We need to let that point sink in. The Minister does not say that she is considering introducing a legal pathway for children from say, age 7 and on. She says she is considering introducing this measure for children of ‘any age.’
If we are to take her at her word, this would mean that as soon as a child can even verbalise a desire to change from ‘boy-to-girl’ they would be allowed to do so.
There is nothing to suggest that this will not happen or that the Minister, who is held up as a ‘champion’ on Gender Recognition issues, is giving even a minutes consideration to rejecting this proposal.
In one sense this would simply represent the inevitable end point of gender recognition logic where the entire focus is on the authority of the singularly subjective nature of ‘self-declaration.’
Regardless of what medical, psychiatric, or psychological evidence says to the contrary, if the child wishes to change gender, they will in all likelihood be allowed to do so.
This would mean amending The Gender Recognition Act 2015 which commenced with effect from 4 September of that year.
Since then 463 persons have availed of the provisions enabling a person, aged 16 or over, to have their preferred gender recognised in law.
Under the terms of the Act the Minister was required to initiate a Review of its implementation.
The Review Group that was tasked with this submitted its Report to the Minister in June 2018.
One of the ten key recommendations to the Minister was to effectively abolish all obstacles or delays to the process around obtaining a gender recognition certificate.
The Minister notes in her statement on the matter that this would only happen subject to parental consent (with an appropriate legal process to address cases where there is not consent from both parents or it is not possible or safe to obtain same.

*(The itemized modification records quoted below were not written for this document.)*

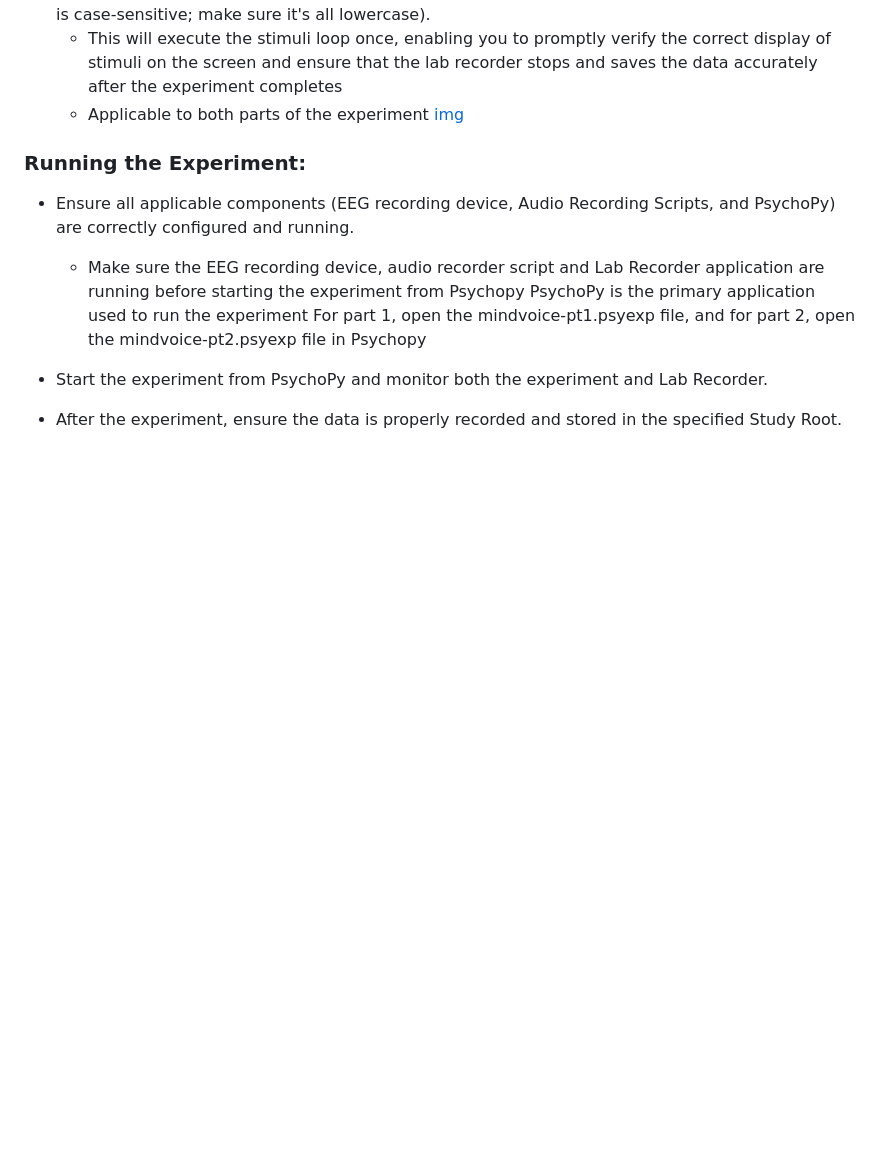
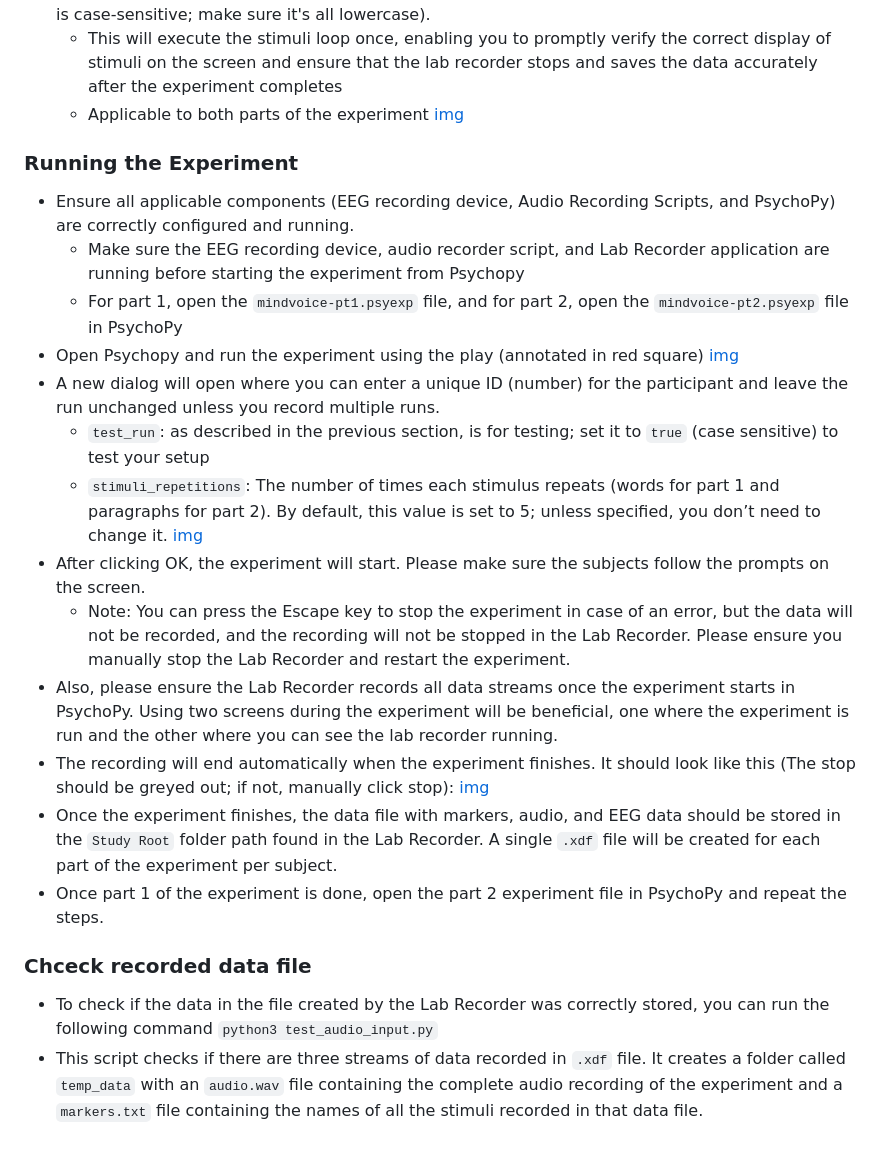
Before and after one commit to anarghya-das/multimodal-data-colllection, a Markdown page: README.md, the part around the change printed below. Rendered like a GitHub page; blank space fills up the shorter version.

```diff
--- a/README.md
+++ b/README.md
@@ -42,12 +45,23 @@
   - Applicable to both parts of the experiment [img](#)
 
 
-### Running the Experiment:
+### Running the Experiment
 
 - Ensure all applicable components (EEG recording device, Audio Recording Scripts, and PsychoPy) are correctly configured and running.
-  - Make sure the EEG recording device, audio recorder script and Lab Recorder application are running before starting the experiment from Psychopy
-PsychoPy is the primary application used to run the experiment
-For part 1, open the mindvoice-pt1.psyexp file, and for part 2, open the mindvoice-pt2.psyexp file in Psychopy
+  - Make sure the EEG recording device, audio recorder script, and Lab Recorder application are running before starting the experiment from Psychopy
+  - For part 1, open the `mindvoice-pt1.psyexp` file, and for part 2, open the `mindvoice-pt2.psyexp` file in PsychoPy
+- Open Psychopy and run the experiment using the play (annotated in red square) [img](#)
+- A new dialog will open where you can enter a unique ID (number) for the participant and leave the run unchanged unless you record multiple runs.
+  - `test_run`: as described in the previous section, is for testing; set it to `true` (case sensitive) to test your setup
+  - `stimuli_repetitions`: The number of times each stimulus repeats (words for part 1 and paragraphs for part 2). By default, this value is set to 5; unless specified, you don’t need to change it. [img](#)
+- After clicking OK, the experiment will start. Please make sure the subjects follow the prompts on the screen.
+  - Note: You can press the Escape key to stop the experiment in case of an error, but the data will not be recorded, and the recording will not be stopped in the Lab Recorder. Please ensure you manually stop the Lab Recorder and restart the experiment.
+- Also, please ensure the Lab Recorder records all data streams once the experiment starts in PsychoPy. Using two screens during the experiment will be beneficial, one where the experiment is run and the other where you can see the lab recorder running.
+- The recording will end automatically when the experiment finishes. It should look like this (The stop should be greyed out; if not, manually click stop): [img](#)
+- Once the experiment finishes, the data file with markers, audio, and EEG data should be stored in the `Study Root` folder path found in the Lab Recorder. A single `.xdf` file will be created for each part of the experiment per subject.
+- Once part 1 of the experiment is done, open the part 2 experiment file in PsychoPy and repeat the steps.
 
-- Start the experiment from PsychoPy and monitor both the experiment and Lab Recorder.
-- After the experiment, ensure the data is properly recorded and stored in the specified Study Root.
+### Chceck recorded data file
+
+- To check if the data in the file created by the Lab Recorder was correctly stored, you can run the following command `python3 test_audio_input.py`
+- This script checks if there are three streams of data recorded in `.xdf` file. It creates a folder called `temp_data` with an `audio.wav` file containing the complete audio recording of the experiment and a `markers.txt` file containing the names of all the stimuli recorded in that data file.
```
Also changed, not shown: other parts of README.md (+12 -9 lines).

Now while this has all the appearances of prudent caution, it is in fact anything but.
In fact to see how this is effectively a ‘dead letter’ precaution you need only imagine how any parent who consistently refused to sanction a gender recognition change for their 7 or 8 year old child would almost inevitably be accused of transphobic bullying or coercion.
Cue the outrage and cue the immediate character assassination of said parents who may profoundly object to validating their child’s choice on such a profound matter at so young and developmentally immature an age.
In fact one of the very first things that Review Group Report mentions is how they have heard from young people and teachers about children not being allowed to use their preferred name or pronoun at home.
They highlight this as a form of abuse.
In what real sense then can parents feel genuinely free to object to their child’s request to change gender?
The fact that the Minister is actively considering introducing such a drastic change based on 92 written submissions is utterly irresponsible especially given that we do not even know how many of those objected to the entire process.
All we are told is that they the written submissions were “broadly supportive of a simplified and more flexible arrangement for children aged 16/17 years; and were also supportive of extending provision for gender recognition to children under 16 years and persons who are non-binary.
This makes a mockery of subjecting such an important issue to wide-ranging critical engagement. As such the proposal needs to be rejected.